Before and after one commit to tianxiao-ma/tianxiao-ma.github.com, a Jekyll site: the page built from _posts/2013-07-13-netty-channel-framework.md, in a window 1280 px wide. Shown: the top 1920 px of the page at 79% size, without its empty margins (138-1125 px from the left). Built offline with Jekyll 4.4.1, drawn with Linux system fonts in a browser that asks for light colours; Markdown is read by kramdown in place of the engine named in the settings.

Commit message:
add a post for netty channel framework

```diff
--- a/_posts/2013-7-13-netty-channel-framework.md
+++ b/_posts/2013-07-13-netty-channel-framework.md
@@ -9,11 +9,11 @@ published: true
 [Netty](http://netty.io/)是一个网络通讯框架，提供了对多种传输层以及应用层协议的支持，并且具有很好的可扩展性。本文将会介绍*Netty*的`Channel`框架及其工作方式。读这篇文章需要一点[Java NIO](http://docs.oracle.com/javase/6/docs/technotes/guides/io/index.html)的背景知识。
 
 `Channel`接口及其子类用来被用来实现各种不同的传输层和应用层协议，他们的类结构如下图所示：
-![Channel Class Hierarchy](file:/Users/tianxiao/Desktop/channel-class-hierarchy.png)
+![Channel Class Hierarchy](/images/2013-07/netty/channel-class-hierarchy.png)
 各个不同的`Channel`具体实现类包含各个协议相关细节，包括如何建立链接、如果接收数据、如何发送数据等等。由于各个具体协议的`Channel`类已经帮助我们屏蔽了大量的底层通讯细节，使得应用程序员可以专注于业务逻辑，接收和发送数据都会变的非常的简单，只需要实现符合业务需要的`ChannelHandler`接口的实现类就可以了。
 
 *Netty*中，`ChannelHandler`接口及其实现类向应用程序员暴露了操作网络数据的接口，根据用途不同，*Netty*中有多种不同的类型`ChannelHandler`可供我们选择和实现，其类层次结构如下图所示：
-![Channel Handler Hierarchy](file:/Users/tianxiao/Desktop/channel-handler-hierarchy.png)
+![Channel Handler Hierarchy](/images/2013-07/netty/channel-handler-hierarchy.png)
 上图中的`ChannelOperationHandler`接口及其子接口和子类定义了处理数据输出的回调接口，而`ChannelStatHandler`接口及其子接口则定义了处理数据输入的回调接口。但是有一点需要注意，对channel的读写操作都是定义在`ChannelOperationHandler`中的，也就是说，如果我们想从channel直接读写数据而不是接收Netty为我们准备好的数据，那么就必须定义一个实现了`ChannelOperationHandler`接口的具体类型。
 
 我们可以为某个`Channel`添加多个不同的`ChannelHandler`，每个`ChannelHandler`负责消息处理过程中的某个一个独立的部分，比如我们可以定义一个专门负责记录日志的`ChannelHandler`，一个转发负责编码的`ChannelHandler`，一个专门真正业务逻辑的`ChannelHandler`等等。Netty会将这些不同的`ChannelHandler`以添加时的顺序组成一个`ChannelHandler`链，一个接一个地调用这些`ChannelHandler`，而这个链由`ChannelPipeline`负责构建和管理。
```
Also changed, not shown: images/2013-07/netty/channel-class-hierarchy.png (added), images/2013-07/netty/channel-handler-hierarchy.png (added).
□ □ □ □ □
> [PROBLEM STATEMENT] Reproduce every entry, word for word.

> [TASK RESPONSE]
Before and after one commit to tianxiao-ma/tianxiao-ma.github.com, a Jekyll site: the page built from _posts/2013-07-13-netty-channel-framework.md, in a window 1280 px wide. Shown: the top 1920 px of the page at 79% size, without its empty margins (138-1125 px from the left). Built offline with Jekyll 4.4.1, drawn with Linux system fonts in a browser that asks for light colours; Markdown is read by kramdown in place of the engine named in the settings.

Commit message:
add a post for netty channel framework

```diff
--- a/_posts/2013-7-13-netty-channel-framework.md
+++ b/_posts/2013-07-13-netty-channel-framework.md
@@ -9,11 +9,11 @@ published: true
 [Netty](http://netty.io/)是一个网络通讯框架，提供了对多种传输层以及应用层协议的支持，并且具有很好的可扩展性。本文将会介绍*Netty*的`Channel`框架及其工作方式。读这篇文章需要一点[Java NIO](http://docs.oracle.com/javase/6/docs/technotes/guides/io/index.html)的背景知识。
 
 `Channel`接口及其子类用来被用来实现各种不同的传输层和应用层协议，他们的类结构如下图所示：
-![Channel Class Hierarchy](file:/Users/tianxiao/Desktop/channel-class-hierarchy.png)
+![Channel Class Hierarchy](/images/2013-07/netty/channel-class-hierarchy.png)
 各个不同的`Channel`具体实现类包含各个协议相关细节，包括如何建立链接、如果接收数据、如何发送数据等等。由于各个具体协议的`Channel`类已经帮助我们屏蔽了大量的底层通讯细节，使得应用程序员可以专注于业务逻辑，接收和发送数据都会变的非常的简单，只需要实现符合业务需要的`ChannelHandler`接口的实现类就可以了。
 
 *Netty*中，`ChannelHandler`接口及其实现类向应用程序员暴露了操作网络数据的接口，根据用途不同，*Netty*中有多种不同的类型`ChannelHandler`可供我们选择和实现，其类层次结构如下图所示：
-![Channel Handler Hierarchy](file:/Users/tianxiao/Desktop/channel-handler-hierarchy.png)
+![Channel Handler Hierarchy](/images/2013-07/netty/channel-handler-hierarchy.png)
 上图中的`ChannelOperationHandler`接口及其子接口和子类定义了处理数据输出的回调接口，而`ChannelStatHandler`接口及其子接口则定义了处理数据输入的回调接口。但是有一点需要注意，对channel的读写操作都是定义在`ChannelOperationHandler`中的，也就是说，如果我们想从channel直接读写数据而不是接收Netty为我们准备好的数据，那么就必须定义一个实现了`ChannelOperationHandler`接口的具体类型。
 
 我们可以为某个`Channel`添加多个不同的`ChannelHandler`，每个`ChannelHandler`负责消息处理过程中的某个一个独立的部分，比如我们可以定义一个专门负责记录日志的`ChannelHandler`，一个转发负责编码的`ChannelHandler`，一个专门真正业务逻辑的`ChannelHandler`等等。Netty会将这些不同的`ChannelHandler`以添加时的顺序组成一个`ChannelHandler`链，一个接一个地调用这些`ChannelHandler`，而这个链由`ChannelPipeline`负责构建和管理。
```
Also changed, not shown: images/2013-07/netty/channel-class-hierarchy.png (added), images/2013-07/netty/channel-handler-hierarchy.png (added).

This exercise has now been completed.